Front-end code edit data
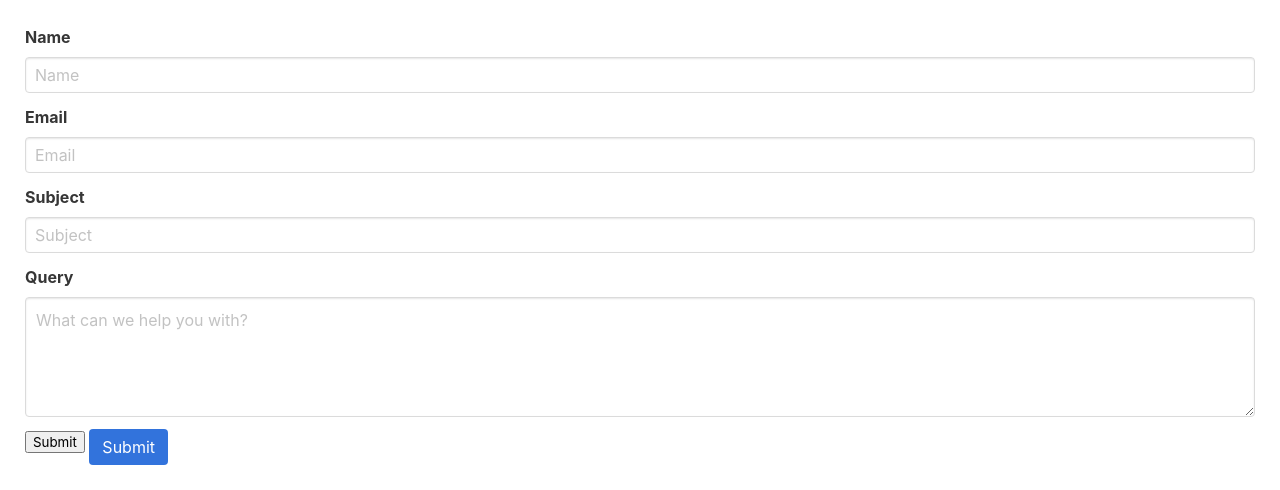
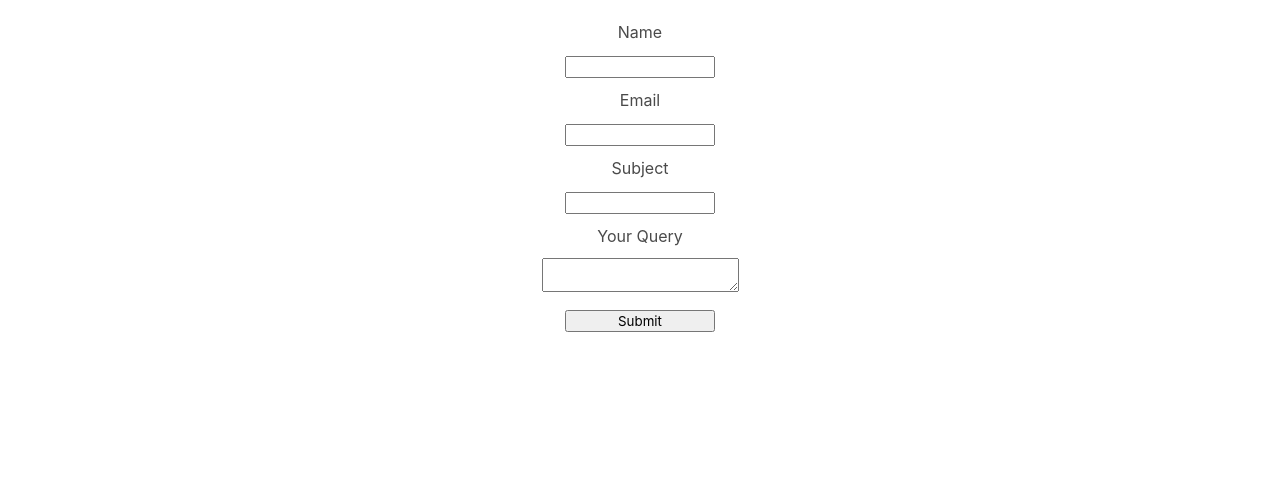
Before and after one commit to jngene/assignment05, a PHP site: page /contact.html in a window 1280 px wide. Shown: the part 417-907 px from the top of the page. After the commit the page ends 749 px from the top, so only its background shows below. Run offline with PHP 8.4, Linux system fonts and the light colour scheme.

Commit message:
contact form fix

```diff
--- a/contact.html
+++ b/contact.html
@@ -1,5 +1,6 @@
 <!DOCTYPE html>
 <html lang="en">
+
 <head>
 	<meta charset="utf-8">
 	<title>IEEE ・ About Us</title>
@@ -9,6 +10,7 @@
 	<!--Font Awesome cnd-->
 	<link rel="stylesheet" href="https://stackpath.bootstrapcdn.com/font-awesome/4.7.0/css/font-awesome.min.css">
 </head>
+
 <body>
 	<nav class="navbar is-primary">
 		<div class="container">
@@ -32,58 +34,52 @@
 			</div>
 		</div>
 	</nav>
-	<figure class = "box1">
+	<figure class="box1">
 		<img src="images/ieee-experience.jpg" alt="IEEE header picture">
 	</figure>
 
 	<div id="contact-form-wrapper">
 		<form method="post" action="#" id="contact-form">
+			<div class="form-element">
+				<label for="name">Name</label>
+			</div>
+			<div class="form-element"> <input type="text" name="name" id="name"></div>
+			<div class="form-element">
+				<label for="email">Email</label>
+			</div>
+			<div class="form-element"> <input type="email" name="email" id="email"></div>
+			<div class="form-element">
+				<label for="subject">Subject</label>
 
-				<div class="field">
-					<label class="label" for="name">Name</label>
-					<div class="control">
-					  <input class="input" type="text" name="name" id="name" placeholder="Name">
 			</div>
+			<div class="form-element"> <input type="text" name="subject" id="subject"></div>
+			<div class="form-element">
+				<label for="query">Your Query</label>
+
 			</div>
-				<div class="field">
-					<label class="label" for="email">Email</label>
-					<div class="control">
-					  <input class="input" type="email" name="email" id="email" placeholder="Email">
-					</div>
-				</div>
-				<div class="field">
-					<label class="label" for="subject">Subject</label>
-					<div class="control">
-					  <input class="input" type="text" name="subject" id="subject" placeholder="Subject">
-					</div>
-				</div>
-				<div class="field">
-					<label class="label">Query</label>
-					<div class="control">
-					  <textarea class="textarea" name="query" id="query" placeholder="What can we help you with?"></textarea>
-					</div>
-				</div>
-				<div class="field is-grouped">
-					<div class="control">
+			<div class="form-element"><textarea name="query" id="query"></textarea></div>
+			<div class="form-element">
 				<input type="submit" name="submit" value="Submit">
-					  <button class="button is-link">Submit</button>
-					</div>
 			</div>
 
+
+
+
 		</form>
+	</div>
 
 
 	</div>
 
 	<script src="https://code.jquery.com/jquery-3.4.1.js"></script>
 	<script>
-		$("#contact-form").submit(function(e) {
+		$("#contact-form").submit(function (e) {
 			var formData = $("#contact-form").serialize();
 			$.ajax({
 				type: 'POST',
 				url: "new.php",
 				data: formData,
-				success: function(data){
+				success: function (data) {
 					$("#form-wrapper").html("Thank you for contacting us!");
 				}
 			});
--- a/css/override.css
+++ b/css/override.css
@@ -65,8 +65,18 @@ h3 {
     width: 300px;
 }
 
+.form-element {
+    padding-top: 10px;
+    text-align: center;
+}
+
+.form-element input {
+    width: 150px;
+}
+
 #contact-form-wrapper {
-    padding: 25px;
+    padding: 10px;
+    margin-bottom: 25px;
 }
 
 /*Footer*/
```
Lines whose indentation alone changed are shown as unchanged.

# [Problem to work on]
Filter the records for the string "input" and copy every line that holds it.

# [Response]
+			<div class="form-element"> <input type="text" name="name" id="name"></div>
+			<div class="form-element"> <input type="email" name="email" id="email"></div>
-					  <input class="input" type="text" name="name" id="name" placeholder="Name">
+			<div class="form-element"> <input type="text" name="subject" id="subject"></div>
-					  <input class="input" type="email" name="email" id="email" placeholder="Email">
-					  <input class="input" type="text" name="subject" id="subject" placeholder="Subject">
 				<input type="submit" name="submit" value="Submit">
+.form-element input {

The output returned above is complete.